could not help congratulating the councils of his majesty, and the British empire, on the wisdom and liberality they were likely to acquire in the person of the learned gent, who had just sat down, and who, if report spoke correctly, was about to assume the title of 'right honourable.' If ever there was a mark of wisdom in the councils of any country, it was to be found in this latter circumstance, joined to the refusal of the higher grant now moved for. Ministers were now about to recommend to his majesty to take into his councils a gentleman, who told that house that four millions of his majesty's subjects were hostile to his government, and would, in case of emergency, be its bitterest enemies. He called on the hon. gent. (Mr. Wilberforce), to say where was now the liberality of which the government had to boast; and he appealed to him, whether the language of the gentleman alluded to, was not most vilifying and disgraceful?

Mr. Barham

expressed his abhorrence of the language used by Dr. Duigenan, declaring that never words were uttered so dangerous, abominable, and false; or so likely to separate the kingdom and to deluge it in blood.

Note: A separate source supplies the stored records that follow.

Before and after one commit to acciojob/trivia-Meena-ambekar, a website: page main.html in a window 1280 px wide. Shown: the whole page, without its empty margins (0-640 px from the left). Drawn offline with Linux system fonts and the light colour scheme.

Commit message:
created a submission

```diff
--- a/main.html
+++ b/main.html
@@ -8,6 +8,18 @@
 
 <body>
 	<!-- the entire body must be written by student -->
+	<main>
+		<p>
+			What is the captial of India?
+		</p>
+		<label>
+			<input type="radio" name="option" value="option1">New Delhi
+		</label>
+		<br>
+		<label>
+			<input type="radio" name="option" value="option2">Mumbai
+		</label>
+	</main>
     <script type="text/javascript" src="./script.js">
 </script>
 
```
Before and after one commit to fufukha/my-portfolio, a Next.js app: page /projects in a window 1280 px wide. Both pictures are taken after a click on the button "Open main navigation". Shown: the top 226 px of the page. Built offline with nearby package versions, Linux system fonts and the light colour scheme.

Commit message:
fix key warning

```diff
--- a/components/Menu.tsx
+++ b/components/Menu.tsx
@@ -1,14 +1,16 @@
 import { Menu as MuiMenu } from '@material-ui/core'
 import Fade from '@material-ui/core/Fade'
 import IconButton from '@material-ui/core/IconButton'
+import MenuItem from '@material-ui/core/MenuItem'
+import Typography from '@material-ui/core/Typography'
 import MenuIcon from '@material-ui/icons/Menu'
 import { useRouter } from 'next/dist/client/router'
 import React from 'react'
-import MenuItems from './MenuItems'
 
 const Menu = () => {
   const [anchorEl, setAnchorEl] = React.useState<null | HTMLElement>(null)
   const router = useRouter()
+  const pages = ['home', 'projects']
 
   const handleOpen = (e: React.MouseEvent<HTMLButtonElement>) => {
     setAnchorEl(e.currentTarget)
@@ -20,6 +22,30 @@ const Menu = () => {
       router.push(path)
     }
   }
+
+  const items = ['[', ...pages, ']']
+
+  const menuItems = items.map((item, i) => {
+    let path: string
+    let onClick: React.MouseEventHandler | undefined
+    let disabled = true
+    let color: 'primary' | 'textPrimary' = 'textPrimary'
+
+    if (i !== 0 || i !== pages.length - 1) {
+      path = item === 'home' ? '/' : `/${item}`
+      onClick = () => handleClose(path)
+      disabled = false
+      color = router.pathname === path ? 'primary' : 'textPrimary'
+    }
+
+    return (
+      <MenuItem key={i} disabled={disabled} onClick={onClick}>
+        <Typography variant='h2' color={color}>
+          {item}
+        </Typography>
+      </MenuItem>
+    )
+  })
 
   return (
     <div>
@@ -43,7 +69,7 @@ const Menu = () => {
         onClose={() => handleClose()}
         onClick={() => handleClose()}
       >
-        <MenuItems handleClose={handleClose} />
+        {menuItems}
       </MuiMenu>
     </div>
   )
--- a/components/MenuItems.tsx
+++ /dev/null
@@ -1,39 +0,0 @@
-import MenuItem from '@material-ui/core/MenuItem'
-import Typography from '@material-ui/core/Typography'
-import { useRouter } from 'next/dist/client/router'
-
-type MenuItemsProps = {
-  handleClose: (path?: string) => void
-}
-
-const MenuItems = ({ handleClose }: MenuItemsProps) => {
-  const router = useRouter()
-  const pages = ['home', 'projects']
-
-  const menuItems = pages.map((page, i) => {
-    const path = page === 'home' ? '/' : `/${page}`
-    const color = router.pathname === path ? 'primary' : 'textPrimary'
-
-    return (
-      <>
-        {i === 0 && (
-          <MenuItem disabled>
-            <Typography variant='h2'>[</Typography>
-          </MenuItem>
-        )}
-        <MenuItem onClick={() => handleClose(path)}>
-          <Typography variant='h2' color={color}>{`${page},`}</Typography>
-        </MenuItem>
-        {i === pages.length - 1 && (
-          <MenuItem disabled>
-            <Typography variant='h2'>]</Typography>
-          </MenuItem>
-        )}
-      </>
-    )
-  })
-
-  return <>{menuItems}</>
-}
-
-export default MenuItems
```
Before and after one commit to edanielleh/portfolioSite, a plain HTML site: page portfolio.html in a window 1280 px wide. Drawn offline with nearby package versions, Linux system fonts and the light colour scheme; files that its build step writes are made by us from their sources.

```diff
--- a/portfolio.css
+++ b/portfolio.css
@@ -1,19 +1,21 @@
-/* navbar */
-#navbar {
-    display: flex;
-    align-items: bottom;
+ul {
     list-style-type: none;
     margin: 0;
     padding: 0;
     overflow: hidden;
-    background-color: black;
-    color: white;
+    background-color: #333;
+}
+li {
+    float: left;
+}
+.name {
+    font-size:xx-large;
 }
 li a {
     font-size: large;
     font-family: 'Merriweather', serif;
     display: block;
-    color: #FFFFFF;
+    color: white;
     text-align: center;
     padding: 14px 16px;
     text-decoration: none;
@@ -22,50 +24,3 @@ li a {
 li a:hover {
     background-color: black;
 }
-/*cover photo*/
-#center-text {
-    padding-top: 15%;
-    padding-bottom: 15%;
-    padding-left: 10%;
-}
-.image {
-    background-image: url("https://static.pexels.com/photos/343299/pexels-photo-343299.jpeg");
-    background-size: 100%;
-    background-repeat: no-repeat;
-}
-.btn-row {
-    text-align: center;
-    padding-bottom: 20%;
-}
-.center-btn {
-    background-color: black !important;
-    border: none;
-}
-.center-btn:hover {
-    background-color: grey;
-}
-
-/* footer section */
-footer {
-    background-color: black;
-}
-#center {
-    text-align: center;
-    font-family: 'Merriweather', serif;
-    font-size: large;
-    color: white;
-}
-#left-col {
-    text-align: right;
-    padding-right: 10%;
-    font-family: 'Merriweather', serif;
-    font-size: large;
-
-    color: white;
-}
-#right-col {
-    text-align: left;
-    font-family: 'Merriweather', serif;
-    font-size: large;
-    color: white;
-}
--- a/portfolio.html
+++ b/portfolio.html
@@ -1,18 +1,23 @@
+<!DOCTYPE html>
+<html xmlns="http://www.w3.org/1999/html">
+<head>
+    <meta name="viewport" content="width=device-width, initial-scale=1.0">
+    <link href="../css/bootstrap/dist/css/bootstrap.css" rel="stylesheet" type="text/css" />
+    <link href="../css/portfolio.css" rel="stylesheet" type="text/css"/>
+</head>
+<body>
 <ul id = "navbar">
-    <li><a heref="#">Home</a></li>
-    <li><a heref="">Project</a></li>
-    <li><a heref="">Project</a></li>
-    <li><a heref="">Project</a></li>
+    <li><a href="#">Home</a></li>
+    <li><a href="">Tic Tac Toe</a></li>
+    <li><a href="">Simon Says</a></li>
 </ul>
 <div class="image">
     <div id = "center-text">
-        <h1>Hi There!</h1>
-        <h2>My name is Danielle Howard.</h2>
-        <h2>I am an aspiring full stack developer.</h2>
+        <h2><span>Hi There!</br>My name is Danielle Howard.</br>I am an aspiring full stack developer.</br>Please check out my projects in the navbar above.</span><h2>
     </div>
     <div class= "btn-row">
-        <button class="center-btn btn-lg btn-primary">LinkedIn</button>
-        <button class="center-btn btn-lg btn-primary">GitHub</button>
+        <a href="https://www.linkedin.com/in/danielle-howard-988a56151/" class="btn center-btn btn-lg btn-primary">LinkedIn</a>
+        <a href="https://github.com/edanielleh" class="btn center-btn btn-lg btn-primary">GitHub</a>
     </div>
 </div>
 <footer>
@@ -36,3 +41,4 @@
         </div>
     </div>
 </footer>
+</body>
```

Of the religion of the hon. gent. (Mr. Wilberforce) he had at times been inclined to think well, but if bigotry and Protestantism had so much blinded him that he could not see that the catholics worshipped the same God with himself, his was not a religion in which he (Mr. B.) would either wish to live, or be content to die.

Mr. Tierney

wished simply to ask the right hon. gent. opposite, whether the learned gentleman who had been alluded to was of the Privy Council of Ireland, or was about to be?

The Chancellor of the Exchequer

did not believe the order to that effect had gone over.

Mr. Tierney

was sure the right hon. gent. would not quibble with him on this point. It was nothing to say the order was not gone; did the right hon. gent, believe it would go?

Sir A. Wellesley

had no hesitation to say, that the lord lieutenant had recommended that the learned gent. should be made a member of the privy council; and the reason of that recommendation was, that the learned gent.'s presence was absolutely necessary for the dispatch of the ecclesiastical affairs, which were so considerable n part of the business of the Privy Council.

The house then divided on the question, that the Resolution be read a second time. Ayes 106; Noes 82.—On the question that the Resolution be finally agreed to being put, Mr. Tierney moved, that it be postponed to a future day, in order that all the cabinet ministers might be present; the numbers upon this were, Ayes 82; Noes 112.—The other orders were postponed, and the house adjourned.